Step aside Black Friday hype, there's a new Friday this year that may capture a growing share of consumer retailer dollars: Today, Dec. 26.
Black-Friday and post-Christmas sales have a common thread when it comes to making their mark in the holiday shopping season. For instance, Black Friday used to be one day. At a minimum, it now starts on Thanksgiving and sort of flops into Cyber Monday. Similarly, post-Christmas sales are actually advertised for days leading up to Christmas.
“If you thought Black Friday sales were good, after-Christmas sales should break a few records of their own,” said Mark LoCastro of DealNews.com, a site that tracks pricing trends. The website reported the trend has been observed for several years and should keep pace as retailers realize there are opportunities to attract consumers to stores directly before and after Christmas.
Black Friday sales disappointed many retailers this year from previous years, but there may be room for the post-Christmas Friday sales to pick up the slack. It’s unlikely that we’ll actually see people camping outside big-box storefronts, though there may be a consumer trend that more retailers will learn they can capitalize on. The day after Christmas, particularly when it falls on a Friday, offers more opportunities for consumers to hit the stores to return those unwanted Christmas gifts - not to mention redeem those newly received gift cards. And that's a big market since, according to the National Retail Association, spending on physical or digital gift cards will top the charts. The average person buying gift cards is estimated to spend $172.74, up from $163.16 last year.

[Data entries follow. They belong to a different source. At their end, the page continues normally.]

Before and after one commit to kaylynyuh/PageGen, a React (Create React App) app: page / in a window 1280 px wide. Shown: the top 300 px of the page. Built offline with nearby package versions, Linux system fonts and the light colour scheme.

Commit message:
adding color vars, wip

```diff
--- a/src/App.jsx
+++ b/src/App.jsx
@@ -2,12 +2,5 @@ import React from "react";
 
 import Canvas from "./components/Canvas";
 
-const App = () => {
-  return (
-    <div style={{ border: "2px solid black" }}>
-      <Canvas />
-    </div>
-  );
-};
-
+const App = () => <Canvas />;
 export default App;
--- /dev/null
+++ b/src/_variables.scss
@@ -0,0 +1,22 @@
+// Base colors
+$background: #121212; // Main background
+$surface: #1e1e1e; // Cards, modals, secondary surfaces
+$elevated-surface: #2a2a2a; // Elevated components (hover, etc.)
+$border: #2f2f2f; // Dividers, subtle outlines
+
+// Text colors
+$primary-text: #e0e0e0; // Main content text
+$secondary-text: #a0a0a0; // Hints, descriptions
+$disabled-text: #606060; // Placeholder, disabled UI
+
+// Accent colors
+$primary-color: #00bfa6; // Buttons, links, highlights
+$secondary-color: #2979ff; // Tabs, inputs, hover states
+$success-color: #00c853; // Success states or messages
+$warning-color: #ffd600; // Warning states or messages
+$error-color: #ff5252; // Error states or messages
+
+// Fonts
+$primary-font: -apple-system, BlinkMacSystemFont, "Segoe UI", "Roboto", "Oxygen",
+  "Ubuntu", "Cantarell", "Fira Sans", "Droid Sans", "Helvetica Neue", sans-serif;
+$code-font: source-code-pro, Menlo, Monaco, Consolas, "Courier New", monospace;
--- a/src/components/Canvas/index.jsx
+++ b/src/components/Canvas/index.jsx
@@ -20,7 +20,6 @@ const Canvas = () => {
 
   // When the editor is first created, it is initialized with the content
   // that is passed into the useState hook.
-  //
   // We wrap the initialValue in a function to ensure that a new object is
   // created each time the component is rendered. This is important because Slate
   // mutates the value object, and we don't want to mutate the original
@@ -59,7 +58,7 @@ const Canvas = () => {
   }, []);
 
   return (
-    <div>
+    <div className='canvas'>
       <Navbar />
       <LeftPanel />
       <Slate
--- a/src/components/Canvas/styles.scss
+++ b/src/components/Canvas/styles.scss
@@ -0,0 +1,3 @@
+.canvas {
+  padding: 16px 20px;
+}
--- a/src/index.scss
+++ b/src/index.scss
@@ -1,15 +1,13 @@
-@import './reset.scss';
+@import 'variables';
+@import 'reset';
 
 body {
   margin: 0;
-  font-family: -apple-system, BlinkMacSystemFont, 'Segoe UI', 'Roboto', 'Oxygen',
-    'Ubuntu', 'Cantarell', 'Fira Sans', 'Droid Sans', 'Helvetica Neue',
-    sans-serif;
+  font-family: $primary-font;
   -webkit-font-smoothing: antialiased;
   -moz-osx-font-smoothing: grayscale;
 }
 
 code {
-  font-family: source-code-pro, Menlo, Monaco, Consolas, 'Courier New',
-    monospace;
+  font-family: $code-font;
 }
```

Total gift card spending is expected to reach $31.74 billion this year.
Falling one day before the weekend could also boost foot traffic as it's less likely people will be going into work and more likely they'll have time to hit the stores. So which stores will receive the most attention? DealsNews reported that last year, 45 percent of after-Christmas sales the site tracked were clothing related. Many retailers are expected to slash their already advertised sales even more. Clothing won't be the only post-Christmas shopping draw - electronics will account for 12 percent of sales. Particularly in the tech field where new items will rollout in January, retailers look to the weeks following Christmas to clear their shelves to make room for new inventory.
Just like the mainstream media builds up the hype around Black Friday every year — which we've reported didn't live up to predictions — the media works to remind consumers there's still room to shop after Christmas. A CNBC article called the day "the red-headed stepchild of the holiday shopping season."

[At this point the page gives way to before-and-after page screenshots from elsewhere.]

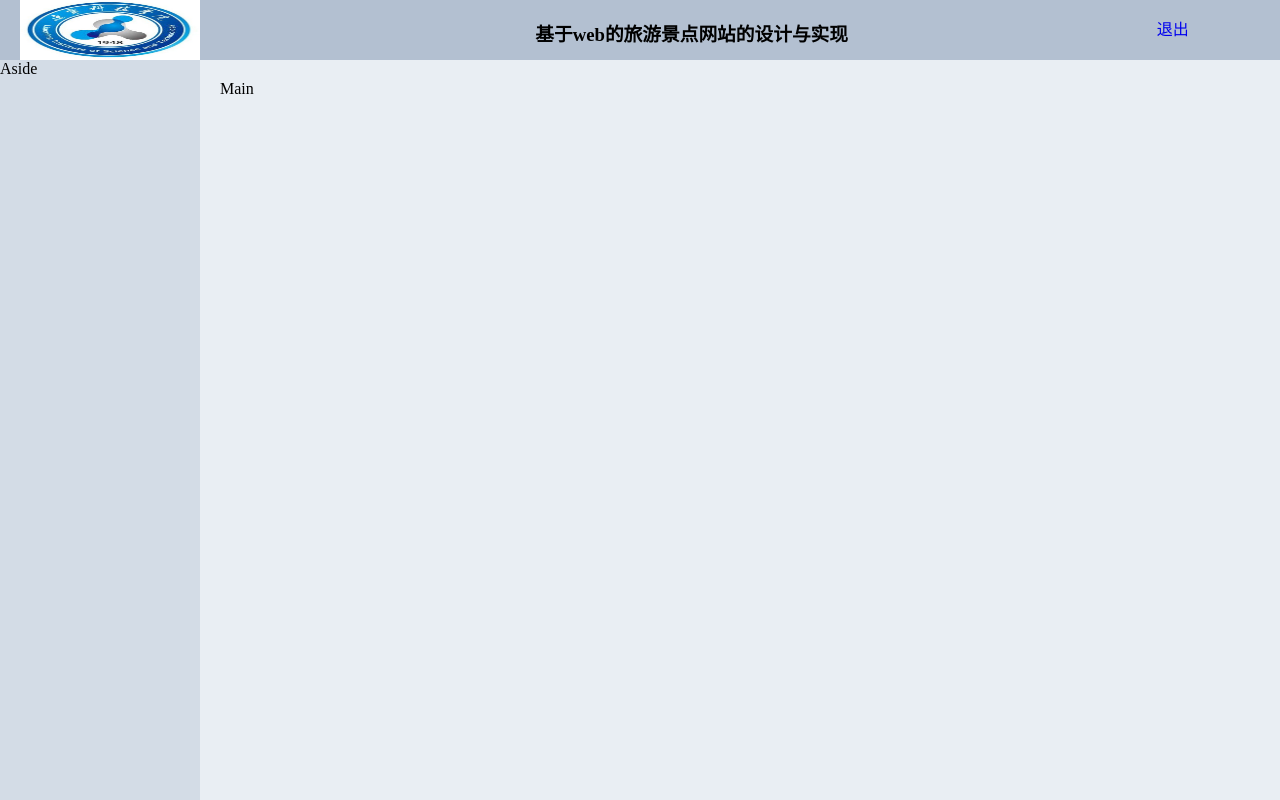
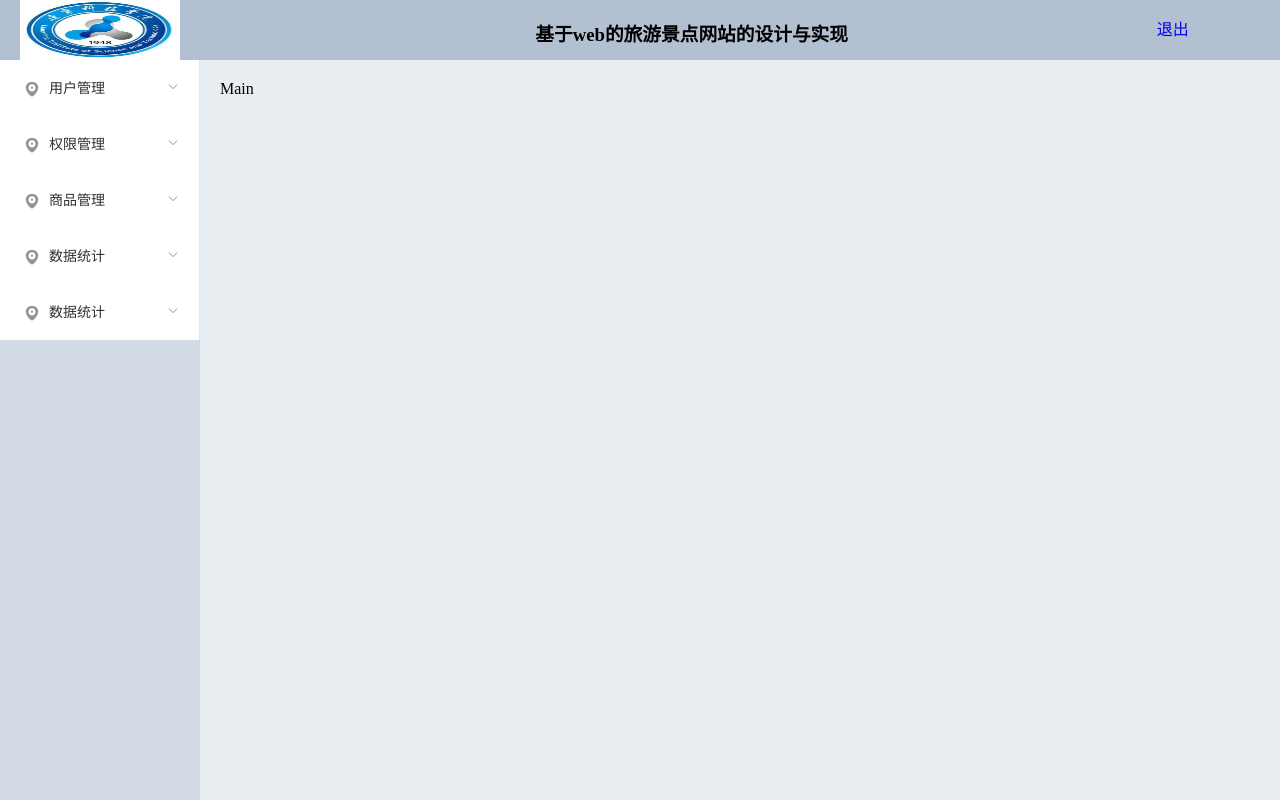
Before and after one commit to wu-art/TrivalSystem_Vue, a Vue app: page /#/ in a window 1280 px wide. Built offline with nearby package versions, Linux system fonts and the light colour scheme.

Commit message:
引入侧面导航组调整样式件

```diff
--- a/src/components/home/home.vue
+++ b/src/components/home/home.vue
@@ -16,7 +16,81 @@
         </el-row>
     </el-header>
     <el-container>
-        <el-aside class="aside" width="200px">Aside</el-aside>
+        <el-aside class="aside" width="200px">
+            <!-- 侧边导航栏 -->
+            <!-- true首字母为大写无用 -->
+            <el-menu
+            :unique-opened="true"
+            >
+                <el-submenu index="1">
+                    <!-- index的值不能一样 -->
+                    <template slot="title">
+                        <i class="el-icon-location"></i>
+                        <span>用户管理</span>
+                    </template>
+                    <el-menu-item index="1-1">
+                        <!-- <template slot="title">分组一</template> -->
+                        <i class="el-icon-menu"></i>
+                        <span>选项一</span>
+                    </el-menu-item>
+                </el-submenu>
+                <!-- 2 -->
+                <el-submenu index="2">
+                    <template slot="title">
+                        <i class="el-icon-location"></i>
+                        <span>权限管理</span>
+                    </template>
+                    <el-menu-item index="1-1">
+                        <i class="el-icon-location"></i>
+                        <span>选项一</span>
+                    </el-menu-item>
+                    <el-menu-item index="1-1">
+                        <i class="el-icon-location"></i>
+                        <span>选项二</span>
+                    </el-menu-item>
+                    <el-menu-item index="1-1">
+                        <i class="el-icon-location"></i>
+                        <span>选项三</span>
+                    </el-menu-item>
+                </el-submenu>
+                <!-- 3 -->
+                <el-submenu index="3">
+                    <template slot="title">
+                        <i class="el-icon-location"></i>
+                        <span>商品管理</span>
+                    </template>
+                    <el-menu-item index="1-1">
+                        <!-- <template slot="title">分组一</template> -->
+                        <i class="el-icon-location"></i>
+                        <span>23</span>
+                    </el-menu-item>
+                </el-submenu>
+                <!-- 4 -->
+                <el-submenu index="4">
+                    <template slot="title">
+                        <i class="el-icon-location"></i>
+                        <span>数据统计</span>
+                    </template>
+                    <el-menu-item index="1-1">
+                        <!-- <template slot="title">分组一</template> -->
+                        <i class="el-icon-location"></i>
+                        <span>选项一</span>
+                    </el-menu-item>
+                </el-submenu>
+                <!-- 5 -->
+                <el-submenu index="5">
+                    <template slot="title">
+                        <i class="el-icon-location"></i>
+                        <span>数据统计</span>
+                    </template>
+                    <el-menu-item index="1-1">
+                        <!-- <template slot="title">分组一</template> -->
+                        <i class="el-icon-location"></i>
+                        <span>选项一</span>
+                    </el-menu-item>
+                </el-submenu>
+            </el-menu>
+        </el-aside>
         <el-main class="main">Main</el-main>
     </el-container>
 </el-container>
@@ -44,16 +118,19 @@
 .main {
     background-color: #E9EEF3;
 }
+
 /* 头部样式 */
-.login-img{
+.login-img {
     height: 60px;
-    width: 180px;
+    width: 160px;
 }
-.login-middle{
+
+.login-middle {
     /* line-height: 50px; */
     text-align: center;
 }
-.loginout{
+
+.loginout {
     text-decoration: none;
     line-height: 60px;
 }
```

"It's important to remember that holiday spending doesn't end when the gifts are opened on Christmas Day—a fact that will be particularly significant this year, thanks to a small shift of the calendar," the article reported. "Because Dec. 25 falls on a Thursday this year, experts predict the 26th will see a boost in traffic compared to 2013. ...That momentum is expected to carry into the weekend, helping retailers lure customers into their stores to spend their gift cards, and at the same time, potentially avoid dramatic markdowns on holiday merchandise."

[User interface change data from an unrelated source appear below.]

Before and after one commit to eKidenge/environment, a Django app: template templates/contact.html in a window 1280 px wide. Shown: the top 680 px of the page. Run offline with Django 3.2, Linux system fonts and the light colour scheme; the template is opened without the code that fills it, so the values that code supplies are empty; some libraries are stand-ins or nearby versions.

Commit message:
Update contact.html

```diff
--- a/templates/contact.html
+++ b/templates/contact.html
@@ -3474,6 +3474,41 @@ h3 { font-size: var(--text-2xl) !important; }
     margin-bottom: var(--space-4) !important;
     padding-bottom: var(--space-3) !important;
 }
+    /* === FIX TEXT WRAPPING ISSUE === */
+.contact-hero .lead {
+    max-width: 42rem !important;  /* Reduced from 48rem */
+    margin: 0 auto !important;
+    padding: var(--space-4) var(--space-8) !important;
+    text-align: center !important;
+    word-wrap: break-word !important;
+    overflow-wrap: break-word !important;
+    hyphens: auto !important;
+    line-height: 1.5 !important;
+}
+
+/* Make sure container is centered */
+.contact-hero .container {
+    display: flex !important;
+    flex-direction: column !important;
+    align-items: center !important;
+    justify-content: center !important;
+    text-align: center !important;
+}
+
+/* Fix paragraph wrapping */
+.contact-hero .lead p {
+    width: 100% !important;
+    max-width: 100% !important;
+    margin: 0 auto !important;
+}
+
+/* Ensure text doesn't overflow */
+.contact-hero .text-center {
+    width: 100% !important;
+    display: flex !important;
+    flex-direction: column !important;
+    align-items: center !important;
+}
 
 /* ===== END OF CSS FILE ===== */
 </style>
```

Retail analysts have spoke about how having fewer days between Thanksgiving and Christmas would impact holiday spending, but what it could mean is that people will spend those dollars after Christmas. A survey that polled 2,200 shoppers reported that 9 percent of holiday spending will take place after Christmas, which is a 3 percent increase from last year. Outside of holiday shoppers, it's predicted the day after Christmas will be a day for consumers to cash in on the many gift cards that are predicted to be gifted.
"We do expect to see a lot of traffic in the stores as a result of the calendar," Bill Martin, founder of analytics firm ShopperTrak told CNBC.
There might be consumers stepping through the doors at brick-and-mortar shops, but that doesn't mean Dec. 26 will post big on sales numbers. Because items are highly discounted to draw customers in, ShopperTrak predicts it to be the sixth biggest sales day of the year. But foot traffic may be what retailers need most this year.
"All of that tends to put a little downward pressure on the sales volume side, but there's plenty of upside for the traffic," Martin said.
The day after Christmas could mean big foot traffic in stores, which is certainly needed in a time where stores face an average of 15 percent drop in foot traffic, but what about the e-commerce impact?
Online sales was the bread and butter for retailers around Thanksgiving, as Black Friday holiday shopping sales were up 17 percent. Mobile also contributed to that growth as it accounted for 51.2 percent of all e-commerce browsing, and 28.9 percent of sales. Online retailers might be busier the day after Christmas dealing with consumers making returns, printing shipping labels and responding to customer service inquires. The post-Christmas shopping boost may actually come from brick-and-mortar shops, instead of online, since people will likely be with friends and family for the day.
“It’s still the holiday and people want to be out and about going to dinner, being with friends and family and shopping,” said Mark LoCastro, a spokesman with Dealnews.com.
Dec. 26 isn’t likely to post the same $1 billion sales figures that brick-and-mortar retailers and e-commerce sites saw on Black Friday, but if holiday retail trends toward extending sales long into the holiday season, particularly post-Christmas, then Dec. 26 may soon enough become the newest holiday shopping season hype.